# WORK REQUIRED:
Report all lines from the entries below in which "guestName" appears.

(EXTRACTED RECORDS begins)

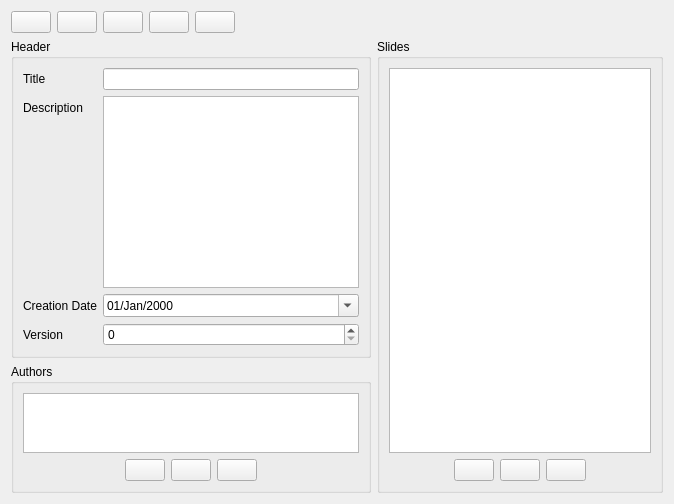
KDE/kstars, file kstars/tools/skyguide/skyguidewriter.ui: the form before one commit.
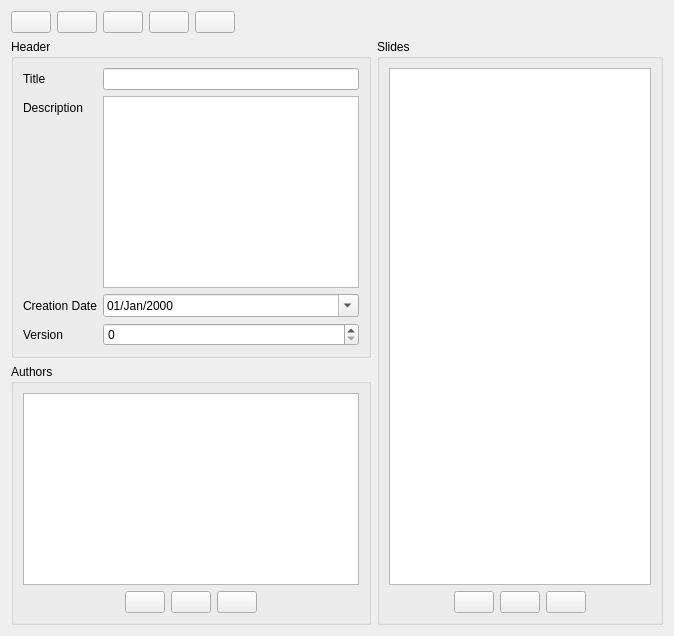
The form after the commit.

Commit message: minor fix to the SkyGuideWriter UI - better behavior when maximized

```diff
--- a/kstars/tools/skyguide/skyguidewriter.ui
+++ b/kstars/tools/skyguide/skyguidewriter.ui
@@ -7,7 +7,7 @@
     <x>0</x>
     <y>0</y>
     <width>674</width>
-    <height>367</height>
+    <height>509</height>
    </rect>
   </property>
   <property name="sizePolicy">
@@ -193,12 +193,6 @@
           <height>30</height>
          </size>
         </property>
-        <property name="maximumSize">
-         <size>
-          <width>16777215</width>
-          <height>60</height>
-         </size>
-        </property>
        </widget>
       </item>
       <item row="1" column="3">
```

(EXTRACTED RECORDS ends)
(EXTRACTED RECORDS begins)

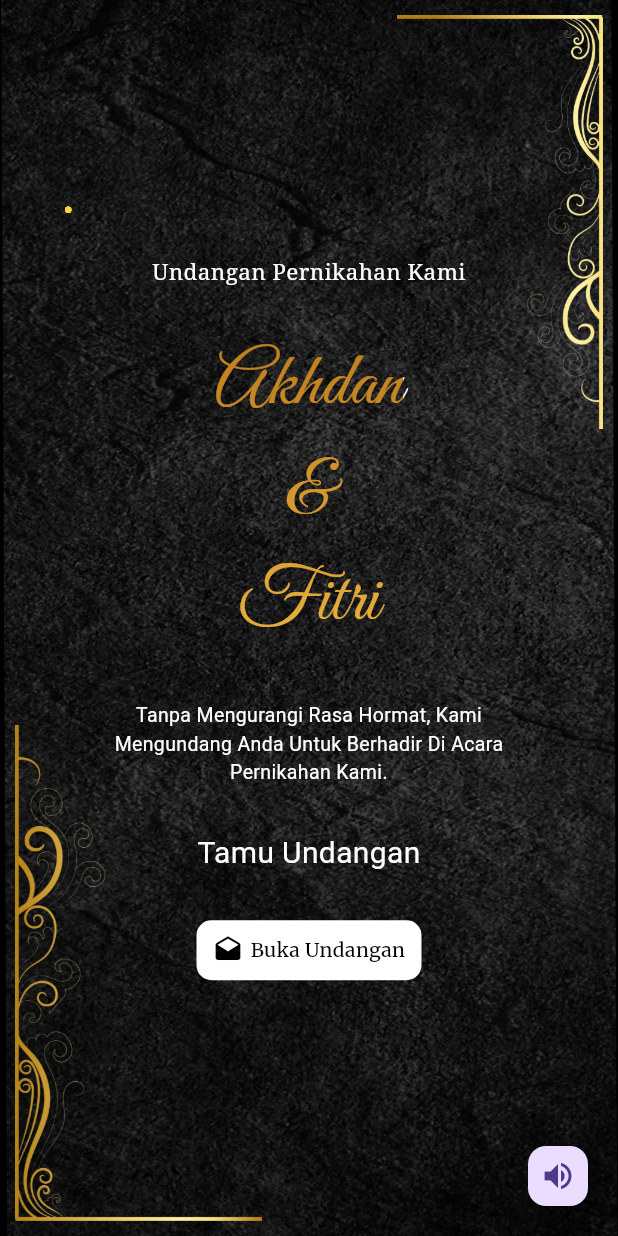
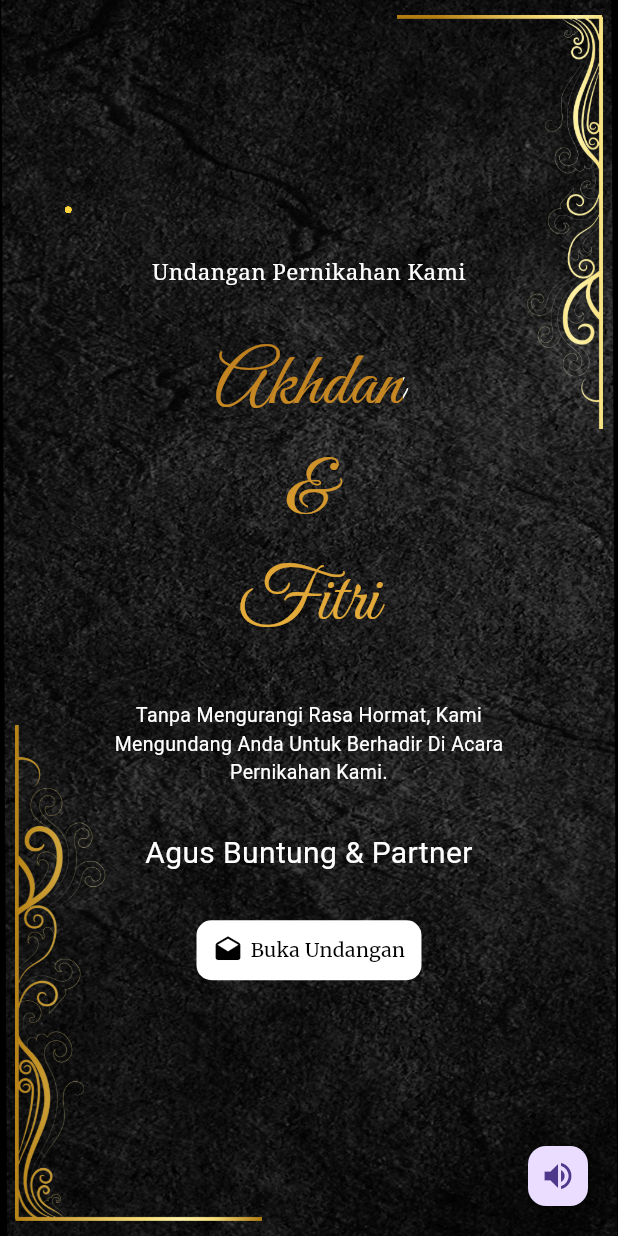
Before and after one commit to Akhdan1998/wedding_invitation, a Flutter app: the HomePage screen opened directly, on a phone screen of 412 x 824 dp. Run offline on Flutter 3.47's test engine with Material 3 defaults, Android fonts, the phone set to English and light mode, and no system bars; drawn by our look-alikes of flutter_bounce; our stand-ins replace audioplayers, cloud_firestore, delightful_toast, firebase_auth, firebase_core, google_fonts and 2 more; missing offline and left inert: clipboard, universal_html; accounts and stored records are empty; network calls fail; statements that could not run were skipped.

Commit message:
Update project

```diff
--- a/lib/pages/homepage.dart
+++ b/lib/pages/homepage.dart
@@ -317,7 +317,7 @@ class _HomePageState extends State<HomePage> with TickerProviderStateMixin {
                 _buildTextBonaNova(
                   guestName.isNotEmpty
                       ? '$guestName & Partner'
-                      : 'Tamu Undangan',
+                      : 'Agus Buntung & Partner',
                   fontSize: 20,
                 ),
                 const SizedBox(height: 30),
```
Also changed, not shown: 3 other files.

(EXTRACTED RECORDS ends)

# RESULT FOR THIS EXERCISE:
                   guestName.isNotEmpty
                       ? '$guestName & Partner'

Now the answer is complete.